- What you will do -
The answer should consist of each line from the data below that includes "double".

- Data extract -
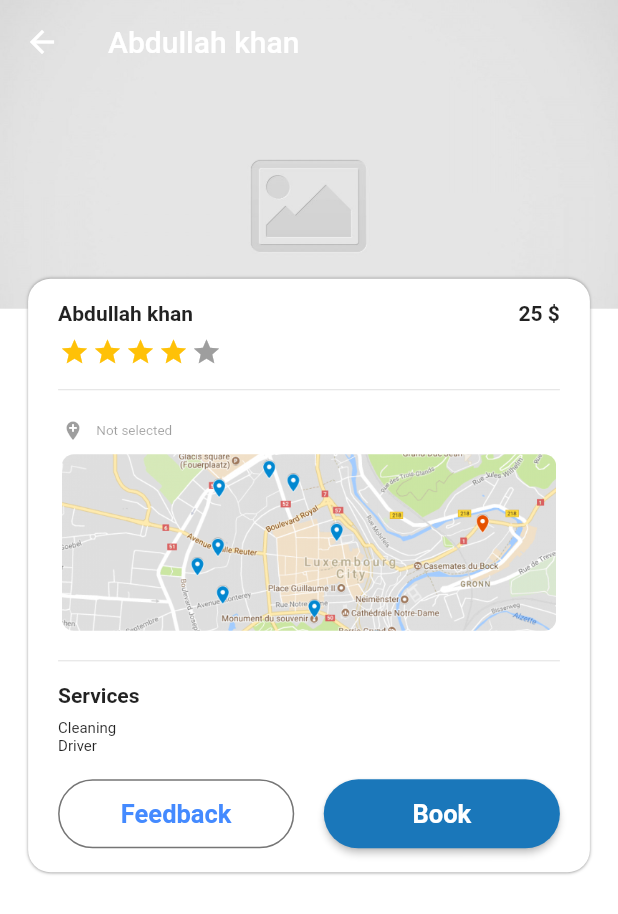
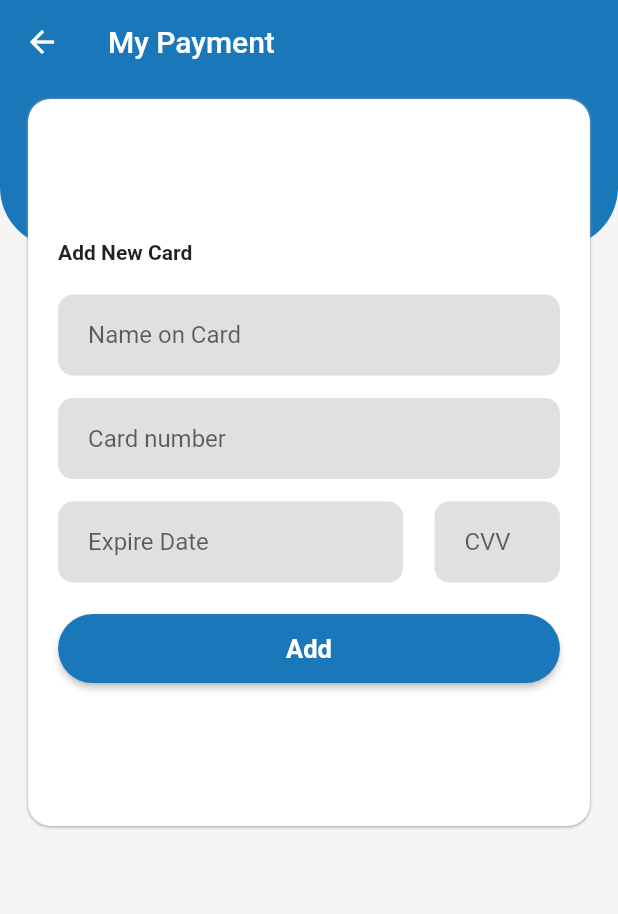
Before and after one commit to abdullah432/liderfacilities, a Flutter app: the screen it shows after launch, on a phone screen of 412 x 824 dp. Shown: the top 914 px of the screen. Run offline on Flutter 3.47's test engine with Material 2 defaults, Android fonts, the phone set to English and light mode, and no system bars; drawn by our look-alikes of flutter_rating_bar; our stand-ins replace cached_network_image, cloud_firestore, firebase_auth, firebase_storage, fluttertoast, geolocator and 3 more; missing offline and left inert: geocoder; accounts and stored records are empty.

Commit message:
addPayment, half payment work

```diff
--- a/lib/main.dart
+++ b/lib/main.dart
@@ -5,6 +5,7 @@ import 'package:liderfacilites/models/auth_provider.dart';
 import 'package:liderfacilites/models/authentication.dart';
 import 'package:liderfacilites/models/icons.dart';
 import 'package:liderfacilites/models/setting.dart';
+import 'package:liderfacilites/screens/payment/addPayment.dart';
 import 'package:liderfacilites/screens/payment/book1.dart';
 import 'package:liderfacilites/screens/taskerhome/taskernav.dart';
 import 'package:liderfacilites/screens/userhome/home.dart';
@@ -135,7 +136,7 @@ class RootPage extends StatelessWidget {
           // String data = snapshot.data;
           debugPrint('auth change');
           // return isLoggedIn ? TaskerView() : Login();
-          return Book1();
+          return AddPayment();
           // return isLoggedIn ? HomePage(snapshot.data) : Login();
         }
         return _buildWaitingScreen(context);
--- a/lib/models/firestore.dart
+++ b/lib/models/firestore.dart
@@ -96,4 +96,7 @@ class CustomFirestore {
     debugPrint('length of ds: '+documentSnapshot.length.toString());
     return documentSnapshot;
   }
+
+  //add payment collection to firestore
+
 }
--- a/lib/models/setting.dart
+++ b/lib/models/setting.dart
@@ -9,6 +9,7 @@ class Setting {
   static final Setting setting = Setting._internal();
   BitmapDescriptor myLocationIcon;
   GeoPoint _geoPoint;
+  Color pColor = Color.fromRGBO(26, 119, 186, 1);
 
   Setting._internal();
   factory Setting() {
@@ -68,4 +69,8 @@ class Setting {
   get location {
     return _geoPoint;
   }
+
+  get primaryColor {
+    return pColor;
+  }
 }
--- /dev/null
+++ b/lib/screens/payment/addPayment.dart
@@ -0,0 +1,246 @@
+import 'package:flutter/material.dart';
+import 'package:liderfacilites/models/app_localization.dart';
+import 'package:liderfacilites/models/setting.dart';
+
+class AddPayment extends StatefulWidget {
+  @override
+  State<StatefulWidget> createState() {
+    return AddPaymentState();
+  }
+}
+
+class AddPaymentState extends State<AddPayment> {
+  MediaQueryData mediaQuery;
+  AppLocalizations lang;
+  Setting setting = new Setting();
+  //styles
+  TextStyle boldAlign = TextStyle(fontWeight: FontWeight.bold);
+  //textboxes controllers
+  TextEditingController nameC = TextEditingController();
+  TextEditingController cardNumC = TextEditingController();
+  TextEditingController expiryDateC = TextEditingController();
+  TextEditingController cvvC = TextEditingController();
+  final GlobalKey<FormState> _formKey = GlobalKey<FormState>();
+
+  @override
+  Widget build(BuildContext context) {
+    mediaQuery = MediaQuery.of(context);
+    lang = AppLocalizations.of(context);
+    return Stack(
+      children: <Widget>[
+        Container(
+          width: double.infinity,
+          height: double.infinity,
+          color: Color.fromRGBO(245, 245, 245, 1),
+        ),
+        Align(
+            alignment: Alignment.topCenter,
+            child: Container(
+              height: mediaQuery.size.height / 5,
+              width: double.infinity,
+              // color: setting.primaryColor,
+              decoration: BoxDecoration(
+                  color: setting.primaryColor,
+                  borderRadius: BorderRadius.only(
+                      bottomLeft: Radius.circular(40),
+                      bottomRight: Radius.circular(40))),
+            )),
+        Scaffold(
+            backgroundColor: Colors.transparent,
+            appBar: new AppBar(
+              leading: IconButton(
+                tooltip: 'back button',
+                icon: const Icon(Icons.arrow_back),
+                onPressed: () {
+                  Navigator.pop(context);
+                },
+              ),
+              title: new Text('My Payment'),
+              elevation: 0.0,
+              backgroundColor: Colors.transparent,
+            ),
+            body: SingleChildScrollView(
+                child: Form(
+              key: _formKey,
+              child: Padding(
+                  padding: EdgeInsets.only(top: 10),
+                  child: Container(
+                    child: addNewCardView(),
+                  )),
+            ))),
+      ],
+    );
+  }
+
+  addNewCardView() {
+    return Align(
+        alignment: Alignment.topCenter,
+        child: Container(
+          width: mediaQuery.size.width / 1.1,
+          height: mediaQuery.size.height / 1.7,
+          decoration: BoxDecoration(
+              color: Colors.white,
+              borderRadius: BorderRadius.only(
+                topLeft: Radius.circular(15),
+                topRight: Radius.circular(15),
+                bottomLeft: Radius.circular(15),
+                bottomRight: Radius.circular(15),
+              ),
+              boxShadow: [
+                BoxShadow(
+                  color: Colors.grey,
+                  blurRadius: 1.0,
+                ),
+              ]),
+          child: Padding(
+              padding: const EdgeInsets.only(
+                  left: 20, right: 20, top: 15, bottom: 15),
+              child: Column(
+                mainAxisAlignment: MainAxisAlignment.center,
+                children: <Widget>[
+                  title2(),
+                  nameTextBox(),
+                  cardnumberTextBox(),
+                  expiryCvvTextBox(),
+                  addBtn()
+                ],
+              )),
+        ));
+  }
+
+  title2() {
+    return Padding(
+      padding: const EdgeInsets.only(bottom: 20),
+      child: Align(
+          alignment: Alignment.topLeft,
+          child: Text(
+            lang.translate('Add New Card'),
+            style: boldAlign,
+          )),
+    );
+  }
+
+  nameTextBox() {
+    return Container(
+      child: Column(
+        children: <Widget>[
+          Container(
+            padding: EdgeInsets.only(left: 20, top: 3, bottom: 3, right: 14),
+            decoration: BoxDecoration(
+                borderRadius: BorderRadius.circular(10),
+                boxShadow: [BoxShadow(color: Colors.black12)]),
+            child: TextFormField(
+              keyboardType: TextInputType.text,
+              validator: validate,
+              controller: nameC,
+              decoration: InputDecoration(
+                  hintText: lang.translate('Name on Card'),
+                  border: InputBorder.none,
+                  fillColor: Colors.blue),
+            ),
+          )
+        ],
+      ),
+    );
+  }
+
+  cardnumberTextBox() {
+    return Padding(
+      padding: const EdgeInsets.only(top: 15),
+      child: Container(
+        child: Column(
+          children: <Widget>[
+            Container(
+              padding: EdgeInsets.only(left: 20, top: 3, bottom: 3, right: 14),
+              decoration: BoxDecoration(
+                  borderRadius: BorderRadius.circular(10),
+                  boxShadow: [BoxShadow(color: Colors.black12)]),
+              child: TextFormField(
+                keyboardType: TextInputType.number,
+                validator: validate,
+                controller: cardNumC,
+                decoration: InputDecoration(
+                    hintText: lang.translate('Card number'),
+                    border: InputBorder.none,
+                    fillColor: Colors.blue),
+              ),
+            )
+          ],
+        ),
+      ),
+    );
+  }
+
+  expiryCvvTextBox() {
+    return Padding(
+        padding: const EdgeInsets.only(top: 15, bottom: 20),
+        child: Row(children: <Widget>[
+          Expanded(
+              flex: 11,
+              child: Container(
+                padding:
+                    EdgeInsets.only(left: 20, top: 3, bottom: 3, right: 14),
+                decoration: BoxDecoration(
+                    borderRadius: BorderRadius.circular(10),
+                    boxShadow: [BoxShadow(color: Colors.black12)]),
+                child: TextFormField(
+                  keyboardType: TextInputType.number,
+                  validator: validate,
+                  controller: expiryDateC,
+                  decoration: InputDecoration(
+                      hintText: lang.translate('Expire Date'),
+                      border: InputBorder.none,
+                      fillColor: Colors.blue),
+                ),
+              )),
+          Spacer(
+            flex: 1,
+          ),
+          Expanded(
+              flex: 4,
+              child: Container(
+                padding:
+                    EdgeInsets.only(left: 20, top: 3, bottom: 3, right: 14),
+                decoration: BoxDecoration(
+                    borderRadius: BorderRadius.circular(10),
+                    boxShadow: [BoxShadow(color: Colors.black12)]),
+                child: TextFormField(
+                  keyboardType: TextInputType.number,
+                  validator: validate,
+                  controller: cvvC,
+                  decoration: InputDecoration(
+                      hintText: 'CVV',
+                      border: InputBorder.none,
+                      fillColor: Colors.blue),
+                ),
+              )),
+        ]));
+  }
+
+  addBtn() {
+    return Container(
+        width: double.infinity,
+        child: RaisedButton(
+          padding: EdgeInsets.all(13),
+          color: setting.primaryColor,
+          shape:
+              RoundedRectangleBorder(borderRadius: BorderRadius.circular(25.0)),
+          onPressed: () {
+            print('Add payment to firestore');
+          },
+          child: Text(
+            'Add',
+            style: TextStyle(
+                fontWeight: FontWeight.bold, fontSize: 17, color: Colors.white),
+          ),
+        ));
+  }
+
+  String validate(String value) {
+    if (value.isEmpty) {
+      return "Can't be Empty";
+    } else
+      return null;
+  }
+
+}
--- a/lib/screens/userhome/first_page.dart
+++ b/lib/screens/userhome/first_page.dart
@@ -888,7 +888,7 @@ class FirstPageState extends State<FirstPage> {
 
   navigateToBook1Page() {
     Navigator.push(context, MaterialPageRoute(builder: (context) {
-      return Book1();
+      return Book1(tasker);
     }));
   }
 }
```
Also changed, not shown: lib/screens/payment/book1.dart (+53 -15 lines), lib/screens/payment/makePayment.dart (renamed from lib/screens/payment/payment.dart, +17 -40 lines), lib/screens/userhome/fourth_page.dart (+11 -2 lines).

- Task response -
+          width: double.infinity,
+          height: double.infinity,
+              width: double.infinity,
+        width: double.infinity,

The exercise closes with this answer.